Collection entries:
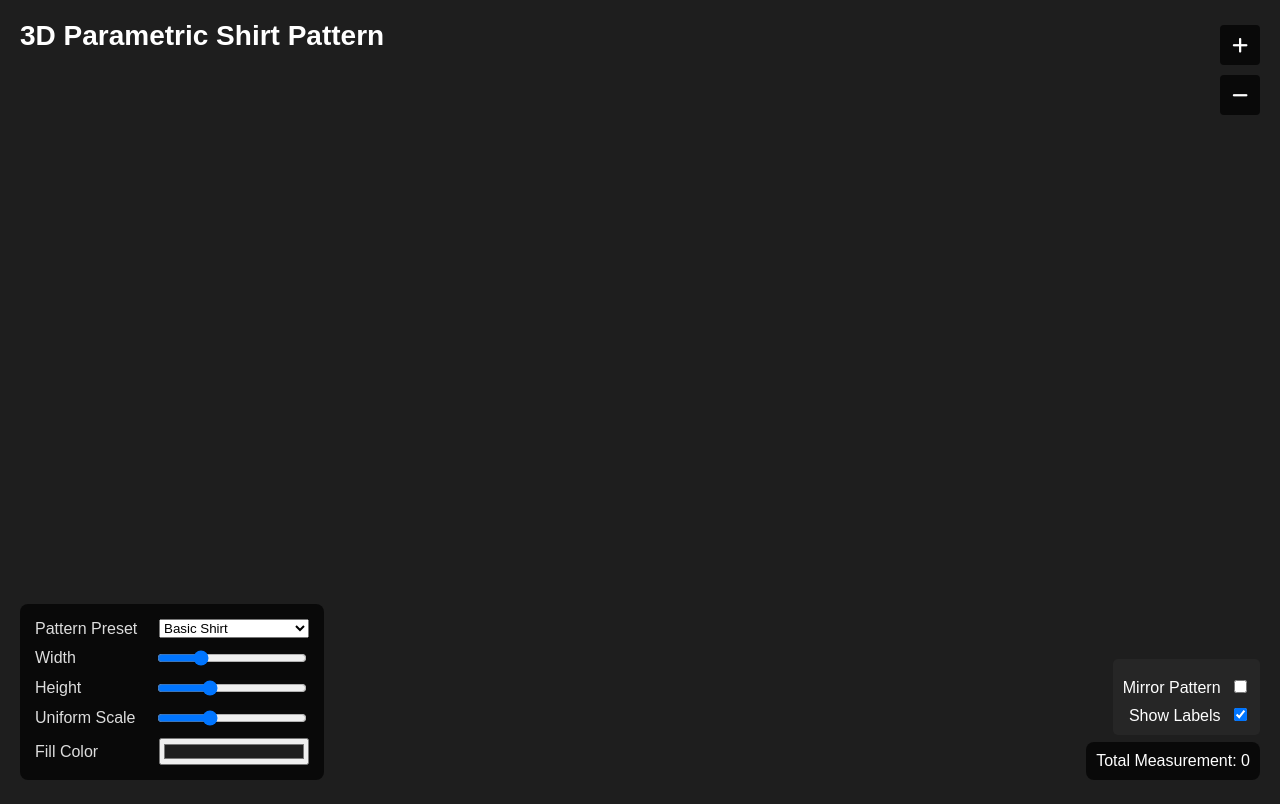
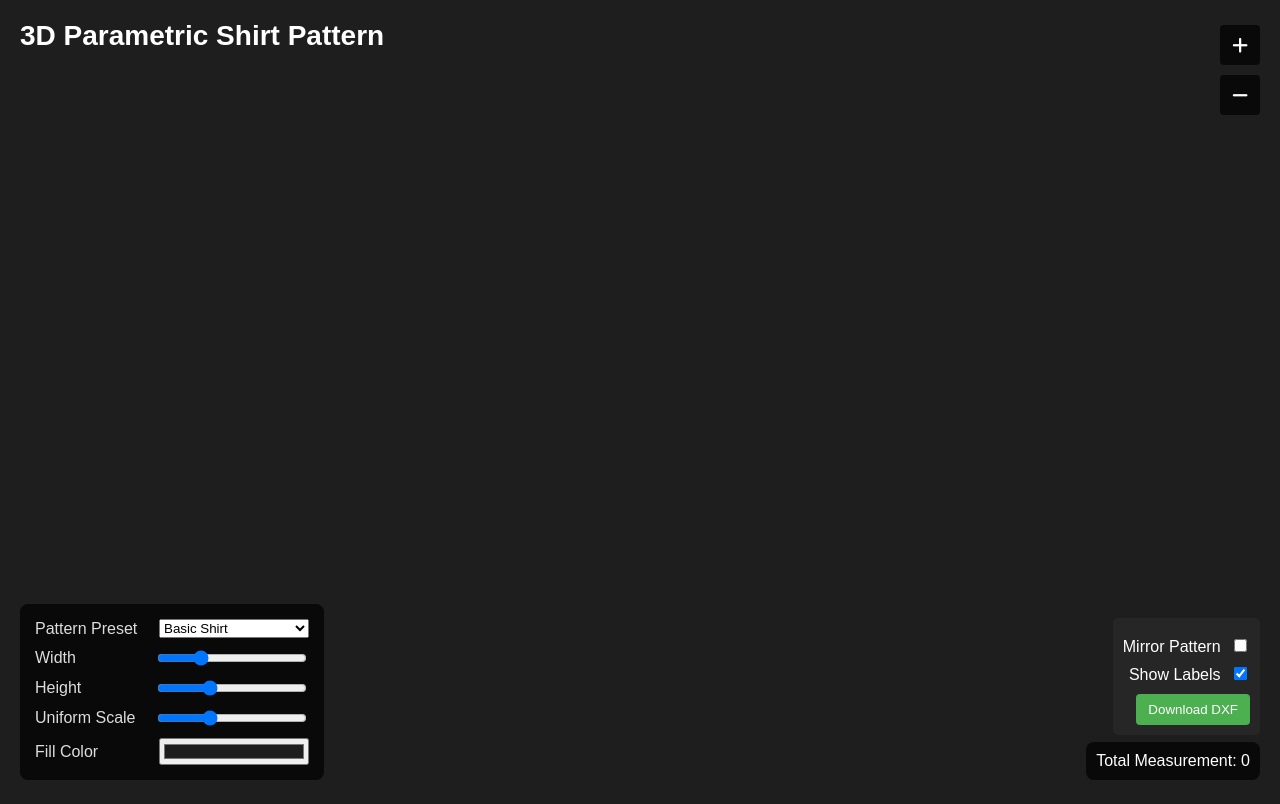
Before and after one commit to Anirban166/Pattern-Forge, a Flask app: page /3d in a window 1280 px wide. Run offline with Flask 3, Linux system fonts and the light colour scheme; some libraries are stand-ins or nearby versions.

Commit message:
Added functionality for DXF export via a new route and function (takes a list of dictionaries; type and points with absolute, scaled coordinates), simplified measurement calc, refactors, etc.

```diff
--- a/app.py
+++ b/app.py
@@ -1,14 +1,17 @@
-from flask import Flask, send_file, render_template, jsonify
-from pattern import ShirtPattern
+from flask import Flask, send_file, render_template, jsonify, request
+from pattern import ShirtPattern, create_dxf_from_segments
+import os
 
 app = Flask(__name__, template_folder="templates")
 
 @app.route("/")
 def home():
-    return "<p><a href='/3d'>View 3D Pattern</a> | <a href='/download-dxf'>Download DXF</a></p>"
+    return "<p><a href='/3d'>View 3D Pattern</a> | <a href='/download-dxf'>Download DXF (Old)</a></p>"
 
 @app.route("/pattern-data")
 def pattern_data():
+    # This route might be obsolete if patternPresets are solely client-side for dynamic generation
+    # Or it could serve the raw data for one specific default pattern if needed elsewhere.
     pattern = ShirtPattern(100, 90, 70, 40)
     return jsonify(pattern.segments)
 
@@ -19,8 +22,36 @@
 @app.route("/download-dxf")
 def download_dxf():
     pattern = ShirtPattern(100, 90, 70, 40)
-    dxf_path = pattern.export_dxf("static/pattern.dxf")
-    return send_file(dxf_path, as_attachment=True)
+    static_dir = os.path.join(app.static_folder)
+    os.makedirs(static_dir, exist_ok=True)
+    dxf_path = pattern.export_dxf(os.path.join(static_dir, "pattern_default.dxf"))
+    return send_file(dxf_path, as_attachment=True, download_name="pattern_default.dxf")
+
+# New endpoint for dynamic DXF export:
+@app.route("/api/export-dxf", methods=['POST'])
+def api_export_dxf():
+    data = request.json
+    segments_for_dxf = data.get('segments')
+
+    if not segments_for_dxf:
+        return jsonify({"error": "No segment data provided"}), 400
+
+    try:
+        static_dir = os.path.join(app.static_folder)
+        os.makedirs(static_dir, exist_ok=True)
+        # Creating a unique-ish filename to avoid conflicts if multiple users export: (though send_file's download_name handles what the user sees)
+        temp_dxf_filename = f"pattern_export_{os.urandom(4).hex()}.dxf"
+        dxf_output_path = os.path.join(static_dir, temp_dxf_filename)
+
+        actual_dxf_path = create_dxf_from_segments(segments_for_dxf, dxf_output_path)
+
+        return send_file(actual_dxf_path,
+                         as_attachment=True,
+                         download_name="custom_pattern.dxf",
+                         mimetype='application/dxf')
+    except Exception as e:
+        print(f"Error during DXF export: {e}")
+        return jsonify({"error": "Failed to generate DXF file", "details": str(e)}), 500
 
 if __name__ == "__main__":
     app.run()
--- a/static/style.css
+++ b/static/style.css
@@ -198,6 +198,23 @@
     z-index: 10;
   }
 
+  .controls-bottom-right .control-group {
+    margin-top: 10px;
+  }
+
+  #downloadDxfButton {
+    padding: 8px 12px;
+    background-color: #4CAF50;
+    color: white;
+    border: none;
+    border-radius: 4px;
+    cursor: pointer;
+  }
+
+  #downloadDxfButton:hover {
+    background-color: #45a049;
+  }
+
   .controls-bottom-right {
     position: absolute;
     bottom: 65px;
--- a/templates/3d.html
+++ b/templates/3d.html
@@ -63,6 +63,9 @@
       <label for="toggleLabelsCheckbox">Show Labels</label>
       <input type="checkbox" id="toggleLabelsCheckbox" checked>
     </div>
+    <div class="control-group">
+        <button id="downloadDxfButton">Download DXF</button>
+    </div>
   </div>
 
   <script type="module">
@@ -113,13 +116,11 @@
         { type: "bezier", points: [[0, 40], [18, -10], [72, -10], [90, 0]], label: "Bezier: (0,40), (18,-10), (72,-10), (90,0)" }
       ],
       shirtWithSleeves: [
-        // Shirt body
         { type: "line", points: [[90, 0], [90, 40]], label: "Line: (90,0) to (90,40)" },
         { type: "bezier", points: [[90, 40], [90, 60], [63, 80], [45, 100]], label: "Bezier: (90,40), (90,60), (63,80), (45,100)" },
         { type: "line", points: [[45, 100], [0, 100]], label: "Line: (45,100) to (0,100)" },
         { type: "line", points: [[0, 100], [0, 0]], label: "Line: (0,100) to (0,0)" },
         { type: "bezier", points: [[0, 0], [18, -40], [72, -40], [90, 0]], label: "Bezier: (0,0), (18,-40), (72,-40), (90,0)" },
-        // Right sleeve (separate shape)
         { type: "break" },
         { type: "bezier", points: [[90, 40], [110, 30], [130, 60], [150, 50]], label: "Bezier: (90,40), (110,30), (130,60), (150,50)" },
         { type: "line", points: [[150, 50], [160, 70]], label: "Line: (150,50) to (160,70)" },
@@ -166,7 +167,6 @@
       ]
     };
 
-    // Function to generate and add a single pattern piece (original or mirrored)
     const generatePatternShape = (patternData, width, height, colorHex, isMirrored = false) => {
       let shape = new THREE.Shape();
       let lastPoint = null;
@@ -190,12 +190,11 @@
       patternData.forEach((segment) => {
         if (segment.type === "break") {
           addShapeToGroup(shape);
-          shape = new THREE.Shape(); // Start a new shape for the next piece
+          shape = new THREE.Shape();
           lastPoint = null;
           return;
         }
 
-        // Apply mirroring to points if isMirrored is true
         const processedPoints = segment.points.map(p => isMirrored ? [-p[0], p[1]] : [p[0], p[1]]);
         const scaled = processedPoints.map(p => new THREE.Vector2(p[0] * (width / 100), p[1] * (height / 100)));
         const start = scaled[0];
@@ -205,7 +204,6 @@
         }
 
         let labelPosition;
-        // let labelText = segment.label || ""; // labelText definition moved inside the conditional block
 
         if (segment.type === "line") {
           shape.lineTo(scaled[1].x, scaled[1].y);
@@ -217,9 +215,8 @@
           labelPosition = new THREE.Vector3(scaled[0].x, scaled[0].y - 5, 5);
         }
 
-        // MODIFIED CONDITION: Only create labels if NOT mirrored and labels are visible
         if (font && segment.label && labelGroup.visible && !isMirrored) {
-          const labelText = segment.label || ""; // Define labelText here
+          const labelText = segment.label || "";
 
           const textGeometry = new TextGeometry(labelText, {
             font: font,
@@ -242,17 +239,10 @@
       let total = 0;
       patternData.forEach((segment) => {
         if (segment.type === "break") return;
-        // Use original points for measurement, scaled by current width/height factors
         const scaledPoints = segment.points.map(p => new THREE.Vector2(p[0] * (currentWidth / 100), p[1] * (currentHeight / 100)));
-        for (let i = 1; i < scaledPoints.length; i++) {
-            // For bezier, this is an approximation (chord length). True arc length is more complex.
-            // For simplicity, we sum lengths of defining points for bezier too.
-            if (segment.type === "line" || segment.type === "bezier") { // Treat bezier points similarly for this rough calc
-                 total += scaledPoints[i].distanceTo(scaledPoints[i - 1]);
-            }
+        for (let i = 0; i < scaledPoints.length - 1; i++) {
+             total += scaledPoints[i].distanceTo(scaledPoints[i+1]);
         }
-         // A more accurate bezier length calculation would involve integrating its derivative or using an approximation method.
-         // Current method for bezier will give length of control polygon, not the curve itself.
       });
       return total;
     };
@@ -266,52 +256,40 @@
 
     const toggleLabelsCheckbox = document.getElementById('toggleLabelsCheckbox');
     const mirrorPatternCheckbox = document.getElementById('mirrorPatternCheckbox');
+    const downloadDxfButton = document.getElementById('downloadDxfButton');
 
 
     toggleLabelsCheckbox.addEventListener('change', () => {
       labelGroup.visible = toggleLabelsCheckbox.checked;
-      updatePattern(); // Redraw to show/hide labels
+      updatePattern();
     });
 
     mirrorPatternCheckbox.addEventListener('change', updatePattern);
 
+    function updatePattern() {
+      if (!font) return;
 
-    function updatePattern() {
-      if (!font) return; // Don't draw if font isn't loaded
-
-      // Clear existing pattern and labels from the groups
       while(group.children.length > 0){ group.remove(group.children[0]); }
       while(labelGroup.children.length > 0){ labelGroup.remove(labelGroup.children[0]); }
 
       const patternName = patternSelect.value;
-      // Use a deep copy of the preset data to avoid modifying the original presets
       const originalPatternData = JSON.parse(JSON.stringify(patternPresets[patternName]));
 
       let currentWidth = parseFloat(widthSlider.value);
       let currentHeight = parseFloat(heightSlider.value);
-      const scale = parseFloat(scaleSlider.value);
+      const currentScale = parseFloat(scaleSlider.value);
       const fillColor = colorInput.value;
 
-      // Apply uniform scale
-      // Note: The actual points in patternPresets are defined relative to a 100x100 box.
-      // The width/height sliders then stretch this. Scale is an additional multiplier.
-      // For simplicity in generatePatternShape, we'll pass scaled width/height.
-      // Or, adjust points directly. Let's adjust width/height passed.
-      const effectiveWidth = currentWidth * scale;
-      const effectiveHeight = currentHeight * scale;
+      const effectiveWidth = currentWidth * currentScale;
+      const effectiveHeight = currentHeight * currentScale;
 
-      // Generate and add the original pattern
       generatePatternShape(originalPatternData, effectiveWidth, effectiveHeight, fillColor, false);
 
       if (mirrorPatternCheckbox.checked) {
-        // Generate and add the mirrored pattern.
-        // The `isMirrored = true` flag in generatePatternShape will handle negating x-coordinates.
         generatePatternShape(originalPatternData, effectiveWidth, effectiveHeight, fillColor, true);
       }
 
-      // Calculate measurement based on the original pattern data and current dimensions
       const totalMeasurement = calculateTotalMeasurement(originalPatternData, effectiveWidth, effectiveHeight);
-      // If mirrored, the total material might be considered double, but the measurement here refers to one piece.
       measurementDisplay.textContent = `Total Measurement: ${totalMeasurement.toFixed(2)} cm`;
     }
 
@@ -321,11 +299,79 @@
     scaleSlider.addEventListener('input', updatePattern);
     colorInput.addEventListener('input', updatePattern);
 
+    downloadDxfButton.addEventListener('click', async () => {
+        const patternName = patternSelect.value;
+        const basePatternData = JSON.parse(JSON.stringify(patternPresets[patternName]));
+
+        const uiWidth = parseFloat(widthSlider.value);
+        const uiHeight = parseFloat(heightSlider.value);
+        const uiScale = parseFloat(scaleSlider.value);
+        const isMirrored = mirrorPatternCheckbox.checked;
+
+        const effectiveWidth = uiWidth * uiScale;
+        const effectiveHeight = uiHeight * uiScale;
+
+        const dxfSegments = [];
+
+        const processSegmentsForDxf = (patternSegs, applyMirror) => {
+            patternSegs.forEach(segment => {
+                if (segment.type === "break") return;
+
+                const processedDxfPoints = segment.points.map(p => {
+                    let x = p[0];
+                    let y = p[1];
+                    if (applyMirror) {
+                        x = -x;
+                    }
+                    // Apply scaling based on effective dimensions
+                    // The points in patternPresets are relative to 100x100 virtual box
+                    return [x * (effectiveWidth / 100), y * (effectiveHeight / 100)];
+                });
+                dxfSegments.push({ type: segment.type, points: processedDxfPoints });
+            });
+        };
+
+        processSegmentsForDxf(basePatternData, false);
+        if (isMirrored) {
+            processSegmentsForDxf(basePatternData, true);
+        }
+
+        try {
+            const response = await fetch('/api/export-dxf', {
+                method: 'POST',
+                headers: {
+                    'Content-Type': 'application/json',
+                },
+                body: JSON.stringify({ segments: dxfSegments }),
+            });
+
+            if (response.ok) {
+                const blob = await response.blob();
+                const url = window.URL.createObjectURL(blob);
+                const a = document.createElement('a');
+                a.style.display = 'none';
+                a.href = url;
+                a.download = 'pattern.dxf';
+                document.body.appendChild(a);
+                a.click();
+                window.URL.revokeObjectURL(url);
+                document.body.removeChild(a);
+            } else {
+                const errorData = await response.json();
+                console.error('DXF Export Error:', errorData.error, errorData.details || '');
+                alert(`Error exporting DXF: ${errorData.error}`);
+            }
+        } catch (error) {
+            console.error('Network or other error during DXF export:', error);
+            alert('Network error or unexpected issue during DXF export.');
+        }
+    });
+
     const zoomInButton = document.getElementById('zoomIn');
     const zoomOutButton = document.getElementById('zoomOut');
 
     zoomInButton.addEventListener('click', () => {
-      camera.position.z = Math.max(camera.position.z - 20, 10); // Prevent zooming too close
+      camera.position.z = Math.max(camera.position.z - 20, 10);
       controls.update();
     });
 
@@ -342,12 +388,10 @@
 
     const animate = () => {
       requestAnimationFrame(animate);
-      controls.update(); // Only if damping or auto-rotation is enabled
+      controls.update();
       renderer.render(scene, camera);
     };
 
-    // Initial call to draw the pattern once everything is set up (font might still be loading)
-    // updatePattern() is called inside fontLoader callback for the very first draw.
     animate();
 
   </script>
```
Also changed, not shown: pattern.py (+49 -20 lines).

■ **The problem**: Wherever a line in the data above contains the word "effectiveWidth", copy that line.

■ **Task result**:
-      const effectiveWidth = currentWidth * scale;
+      const effectiveWidth = currentWidth * currentScale;
       generatePatternShape(originalPatternData, effectiveWidth, effectiveHeight, fillColor, false);
         generatePatternShape(originalPatternData, effectiveWidth, effectiveHeight, fillColor, true);
       const totalMeasurement = calculateTotalMeasurement(originalPatternData, effectiveWidth, effectiveHeight);
+        const effectiveWidth = uiWidth * uiScale;
+                    return [x * (effectiveWidth / 100), y * (effectiveHeight / 100)];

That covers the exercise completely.